Bunny ears

If you’re in either first year or your fourth year at OCAD, you should find an email in your inbox from President Diamond inviting you to participate in a survey: the National Survey of Student Engagement (NSSE). I know, I know – you’re busy, you have projects due, you get asked to do a million of these, does it really matter anyways? YES! All surveys matter (we wouldn’t bother to design and mount them if we weren’t looking for input.) But NSSE matters A LOT. Here’s why:

  • Unlike most surveys, NSSE is run consistently every few years (it used to be every two years, now every three) which means we can measure our progress on certain issues over time.
  • Secondly, NSSE is run at all Ontario institutions and most of the independent art and design schools in the US, which means we can compare how we’re doing to comparable institutions.

So in short, NSSE helps us set priorities for change. Here’s an example from the last time we ran NSSE (in 2011).

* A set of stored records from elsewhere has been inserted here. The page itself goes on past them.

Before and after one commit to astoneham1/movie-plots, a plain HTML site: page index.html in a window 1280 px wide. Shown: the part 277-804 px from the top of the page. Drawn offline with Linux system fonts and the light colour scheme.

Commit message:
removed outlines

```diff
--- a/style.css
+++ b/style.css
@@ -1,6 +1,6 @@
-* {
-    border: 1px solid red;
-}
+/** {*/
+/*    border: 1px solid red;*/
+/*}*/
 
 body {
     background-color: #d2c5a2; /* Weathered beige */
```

The survey asks students to identify obstacles to their academic progress, given a range of response options. Here’s what our first year students told us in 2011:

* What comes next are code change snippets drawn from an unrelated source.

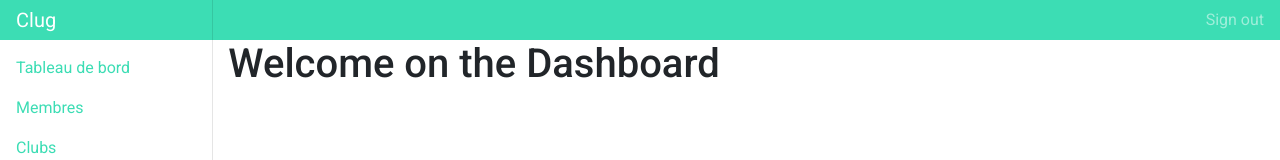
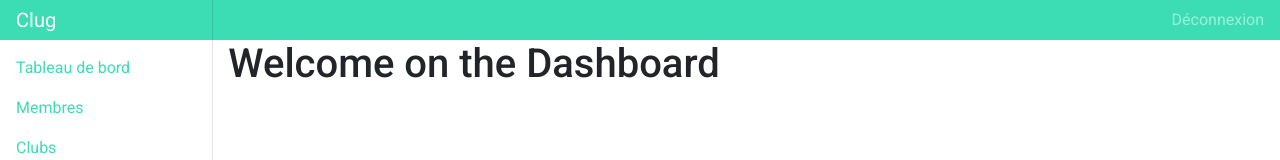
Before and after one commit to team-cafet/clug, a React (Create React App) app in the folder packages/frontend-v2/: page /admin in a window 1280 px wide. Shown: the top 160 px of the page. Built offline with nearby package versions, Linux system fonts and the light colour scheme.

Commit message:
re-organize sidebar in separate component

```diff
--- a/packages/frontend-v2/package.json
+++ b/packages/frontend-v2/package.json
@@ -16,6 +16,7 @@
     "formik": "^2.1.5",
     "node-sass": "^4.14.1",
     "react": "^16.13.1",
+    "react-burger-menu": "^2.7.1",
     "react-dom": "^16.13.1",
     "react-icons": "^3.10.0",
     "react-router-dom": "^5.2.0",
--- a/packages/frontend-v2/src/components/template/AdminLayout.tsx
+++ b/packages/frontend-v2/src/components/template/AdminLayout.tsx
@@ -2,6 +2,7 @@ import React from 'react';
 import { Link } from 'react-router-dom';
 
 import './AdminLayout.scss';
+import { Sidebar } from './Sidebar';
 
 interface IProps {
   children: any;
@@ -30,40 +31,10 @@ export const AdminLayout = (props: IProps) => {
   return (
     <>
       <div id="adminlayout">
-        <div className="navbar navbar-dark bg-primary flex-md-nowrap p-0">
-          <Link
-            to="/admin/dashboard"
-            className="navbar-brand col-md-3 col-lg-2 mr-0 px-3"
-          >
-            Clug
-          </Link>
-
-          <ul className="navbar-nav px-3">
-            <li className="nav-item text-nowrap">
-              <Link className="nav-link" to="/logout">
-                Sign out
-              </Link>
-            </li>
-          </ul>
-        </div>
-        <div className="container-fluid">
-          <div className="row">
-            <div className="col-md-3 col-lg-2 d-md-block sidebar collapse">
-              <ul id="sidebarMenu" className="nav flex-column">
-                {adminLinks.map((link) => (
-                  <li className="nav-item" key={link.to}>
-                    <Link to={link.to} className="nav-link">
-                      {link.displayName}
-                    </Link>
-                  </li>
-                ))}
-              </ul>
-            </div>
-            <div className="col-md-9 ml-sm-auto col-lg-10 main">
+        <Sidebar links= {adminLinks}/>
+        <div className="col-md-9 ml-sm-auto col-lg-10 main">
               {props.children}
             </div>
-          </div>
-        </div>
       </div>
     </>
   );
--- /dev/null
+++ b/packages/frontend-v2/src/components/template/Sidebar.tsx
@@ -0,0 +1,44 @@
+import React from 'react';
+import { Link } from 'react-router-dom';
+interface IProps {
+  links: {displayName: string, to: string}[];
+}
+
+export const Sidebar = (props: IProps) => {
+
+  return (
+    <div>
+      <div className="navbar navbar-dark bg-primary flex-md-nowrap p-0">
+          <Link
+            to="/admin/dashboard"
+            className="navbar-brand col-md-3 col-lg-2 mr-0 px-3"
+          >
+            Clug
+          </Link>
+
+          <ul className="navbar-nav px-3">
+            <li className="nav-item text-nowrap">
+              <Link className="nav-link" to="/logout">
+                Déconnexion
+              </Link>
+            </li>
+          </ul>
+        </div>
+        <div className="container-fluid">
+          <div className="row">
+            <div className="col-md-3 col-lg-2 d-md-block sidebar collapse">
+              <ul id="sidebarMenu" className="nav flex-column">
+                {props.links.map((link) => (
+                  <li className="nav-item" key={link.to}>
+                    <Link to={link.to} className="nav-link">
+                      {link.displayName}
+                    </Link>
+                  </li>
+                ))}
+              </ul>
+            </div>
+          </div>
+        </div>
+    </div>
+  );
+};
```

Graph showing % of first year students indicating barriers to academic progress

Clearly, financial pressures and work obligations stand out with 45% of first year respondents indicating that was a major obstacle. And our Financial Aid & Awards team has launched a major outreach and financial literacy campaign to make sure students in need access bursaries and work study opportunities.

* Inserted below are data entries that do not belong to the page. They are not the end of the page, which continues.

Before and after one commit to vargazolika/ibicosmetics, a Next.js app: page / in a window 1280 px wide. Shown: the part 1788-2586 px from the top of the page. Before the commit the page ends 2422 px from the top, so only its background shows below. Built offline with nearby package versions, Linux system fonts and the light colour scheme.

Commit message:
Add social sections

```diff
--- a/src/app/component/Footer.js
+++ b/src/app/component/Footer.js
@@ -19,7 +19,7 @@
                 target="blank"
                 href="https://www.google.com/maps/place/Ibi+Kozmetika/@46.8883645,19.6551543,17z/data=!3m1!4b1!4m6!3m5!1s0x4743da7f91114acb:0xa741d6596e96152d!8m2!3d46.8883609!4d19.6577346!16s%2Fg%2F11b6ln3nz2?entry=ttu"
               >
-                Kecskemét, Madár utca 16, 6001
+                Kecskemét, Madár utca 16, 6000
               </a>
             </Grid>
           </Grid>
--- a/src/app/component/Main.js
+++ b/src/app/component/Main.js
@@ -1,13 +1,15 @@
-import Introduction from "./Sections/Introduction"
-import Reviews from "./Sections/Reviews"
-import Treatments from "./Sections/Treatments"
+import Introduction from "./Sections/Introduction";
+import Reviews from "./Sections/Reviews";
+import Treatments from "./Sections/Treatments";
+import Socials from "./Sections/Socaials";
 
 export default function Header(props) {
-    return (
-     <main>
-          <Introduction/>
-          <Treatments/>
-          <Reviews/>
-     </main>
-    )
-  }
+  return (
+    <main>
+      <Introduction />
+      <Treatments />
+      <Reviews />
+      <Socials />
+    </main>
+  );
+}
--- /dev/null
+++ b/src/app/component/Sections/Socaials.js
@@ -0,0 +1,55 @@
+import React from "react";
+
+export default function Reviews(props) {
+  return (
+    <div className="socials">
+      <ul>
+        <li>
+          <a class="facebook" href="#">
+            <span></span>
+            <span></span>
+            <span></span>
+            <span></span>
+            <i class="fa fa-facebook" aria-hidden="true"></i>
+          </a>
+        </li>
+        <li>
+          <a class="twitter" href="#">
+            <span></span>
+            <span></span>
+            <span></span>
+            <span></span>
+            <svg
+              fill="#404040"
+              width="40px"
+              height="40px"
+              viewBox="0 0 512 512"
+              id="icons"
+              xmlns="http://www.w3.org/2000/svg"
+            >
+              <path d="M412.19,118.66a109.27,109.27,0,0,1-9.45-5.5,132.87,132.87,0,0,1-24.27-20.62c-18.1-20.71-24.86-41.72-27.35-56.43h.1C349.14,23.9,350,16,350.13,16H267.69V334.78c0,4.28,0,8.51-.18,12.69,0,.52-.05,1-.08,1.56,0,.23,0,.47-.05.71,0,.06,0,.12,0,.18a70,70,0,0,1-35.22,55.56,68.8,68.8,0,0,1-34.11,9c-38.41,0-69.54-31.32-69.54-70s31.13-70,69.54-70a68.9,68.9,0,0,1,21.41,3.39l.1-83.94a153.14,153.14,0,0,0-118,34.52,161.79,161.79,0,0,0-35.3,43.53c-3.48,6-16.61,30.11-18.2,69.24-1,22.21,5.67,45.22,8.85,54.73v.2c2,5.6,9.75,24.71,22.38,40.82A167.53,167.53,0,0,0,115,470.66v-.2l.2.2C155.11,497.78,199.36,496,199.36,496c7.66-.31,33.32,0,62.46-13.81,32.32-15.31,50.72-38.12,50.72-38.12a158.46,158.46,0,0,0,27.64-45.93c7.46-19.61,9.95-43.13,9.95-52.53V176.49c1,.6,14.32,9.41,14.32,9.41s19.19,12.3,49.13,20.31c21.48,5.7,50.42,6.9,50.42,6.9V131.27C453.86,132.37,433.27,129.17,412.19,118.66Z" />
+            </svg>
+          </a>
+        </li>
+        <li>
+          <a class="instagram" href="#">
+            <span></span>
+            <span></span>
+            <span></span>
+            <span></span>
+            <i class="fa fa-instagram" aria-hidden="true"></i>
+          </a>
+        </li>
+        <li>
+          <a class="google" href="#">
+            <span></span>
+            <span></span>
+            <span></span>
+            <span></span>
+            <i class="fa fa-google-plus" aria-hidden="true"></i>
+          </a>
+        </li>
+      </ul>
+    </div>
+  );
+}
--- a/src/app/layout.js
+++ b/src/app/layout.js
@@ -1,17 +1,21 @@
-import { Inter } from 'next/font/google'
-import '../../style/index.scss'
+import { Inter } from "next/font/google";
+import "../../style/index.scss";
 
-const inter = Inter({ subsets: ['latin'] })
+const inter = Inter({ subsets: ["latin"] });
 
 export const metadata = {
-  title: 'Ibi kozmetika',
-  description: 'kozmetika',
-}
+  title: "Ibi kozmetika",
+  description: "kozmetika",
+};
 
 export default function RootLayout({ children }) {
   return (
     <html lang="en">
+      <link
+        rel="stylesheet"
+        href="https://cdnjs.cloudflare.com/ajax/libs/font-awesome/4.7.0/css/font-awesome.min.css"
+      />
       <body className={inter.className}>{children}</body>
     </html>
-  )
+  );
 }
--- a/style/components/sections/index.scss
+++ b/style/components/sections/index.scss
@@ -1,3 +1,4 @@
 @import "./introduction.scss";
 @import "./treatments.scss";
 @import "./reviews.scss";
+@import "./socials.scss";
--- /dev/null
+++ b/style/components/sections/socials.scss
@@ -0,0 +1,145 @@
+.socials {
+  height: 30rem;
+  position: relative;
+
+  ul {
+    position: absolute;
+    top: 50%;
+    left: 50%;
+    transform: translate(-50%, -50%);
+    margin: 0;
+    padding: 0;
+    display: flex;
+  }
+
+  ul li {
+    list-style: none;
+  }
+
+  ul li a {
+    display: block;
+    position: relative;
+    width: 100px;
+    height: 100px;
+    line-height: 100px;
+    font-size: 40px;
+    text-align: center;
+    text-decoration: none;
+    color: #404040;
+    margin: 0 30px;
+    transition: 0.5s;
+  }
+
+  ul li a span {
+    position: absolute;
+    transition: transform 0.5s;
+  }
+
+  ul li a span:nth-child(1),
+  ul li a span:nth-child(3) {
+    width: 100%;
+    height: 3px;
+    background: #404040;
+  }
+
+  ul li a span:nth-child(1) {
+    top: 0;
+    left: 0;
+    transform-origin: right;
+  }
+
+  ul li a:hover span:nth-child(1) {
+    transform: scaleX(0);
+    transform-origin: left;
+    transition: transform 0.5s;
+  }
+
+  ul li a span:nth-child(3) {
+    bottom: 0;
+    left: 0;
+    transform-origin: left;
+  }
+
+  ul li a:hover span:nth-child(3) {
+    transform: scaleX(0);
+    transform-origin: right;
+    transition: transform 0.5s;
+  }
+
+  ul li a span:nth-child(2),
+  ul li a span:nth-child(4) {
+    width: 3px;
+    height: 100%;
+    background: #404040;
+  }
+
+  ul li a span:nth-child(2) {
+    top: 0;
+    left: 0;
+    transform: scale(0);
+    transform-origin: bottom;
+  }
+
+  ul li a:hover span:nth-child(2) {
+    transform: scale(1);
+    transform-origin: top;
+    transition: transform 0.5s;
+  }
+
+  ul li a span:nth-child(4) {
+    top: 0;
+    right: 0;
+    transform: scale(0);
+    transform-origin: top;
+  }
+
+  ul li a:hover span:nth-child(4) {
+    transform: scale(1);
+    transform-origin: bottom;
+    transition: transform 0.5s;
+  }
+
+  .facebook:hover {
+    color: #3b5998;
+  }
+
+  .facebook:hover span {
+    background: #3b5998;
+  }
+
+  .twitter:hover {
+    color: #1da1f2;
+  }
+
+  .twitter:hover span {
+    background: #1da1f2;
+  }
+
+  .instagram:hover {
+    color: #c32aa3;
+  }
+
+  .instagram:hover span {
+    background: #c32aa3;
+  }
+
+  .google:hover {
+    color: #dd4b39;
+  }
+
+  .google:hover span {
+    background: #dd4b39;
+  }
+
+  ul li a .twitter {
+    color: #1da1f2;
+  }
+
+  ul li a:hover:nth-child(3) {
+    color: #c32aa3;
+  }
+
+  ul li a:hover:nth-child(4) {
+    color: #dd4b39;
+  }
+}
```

But let’s look at what happens when we compare the responses from fourth year students:

Graph showing % of fourth year students indicating major obstacles

Financial pressures remain the most commonly cited obstacle — still up there at 47%. But what also stands out is the increase in students citing “course availability & scheduling”, “difficulties with academic regulations” and “lack of good academic advising” as a major obstacle.

Is that something common across all Ontario universities? Well, yes and no. Here’s the average of the responses of fourth year students from the rest of Ontario (in blue) compared to our fourth year respondents (in green):

Graph comparing Ontario and OCAD U responses on barriers to academic progressLook at the difference on the academic regulations question – clearly much more pronounced at OCAD U than in the rest of Ontario. This made us take a serious look at a number of our policies and procedures. The Grading Policy, long a source of complaint from both faculty and students, was replaced this Fall. The Academic Progression (Undergraduate) policy will be eliminated, moving to a system of course-based prerequisites. And in January 2013, we completely revamped the way student advising is delivered, moving to a centralized model, located right off the Great Hall, so students know exactly where to go if they are in doubt about which courses to take, in what order, and how to navigate the policies and procedures.

This does not mean we’re ignoring that big issue sitting down there at the bottom (or any of the others, for that matter.)  But I think the academic regulations response represents a really interesting example of how we can use good solid evidence to isolate issues and set priorities for institutional change. Hoping we see a positive shift on at least that indicator on this round of NSSE.

Now go answer the survey invitation. We are listening:)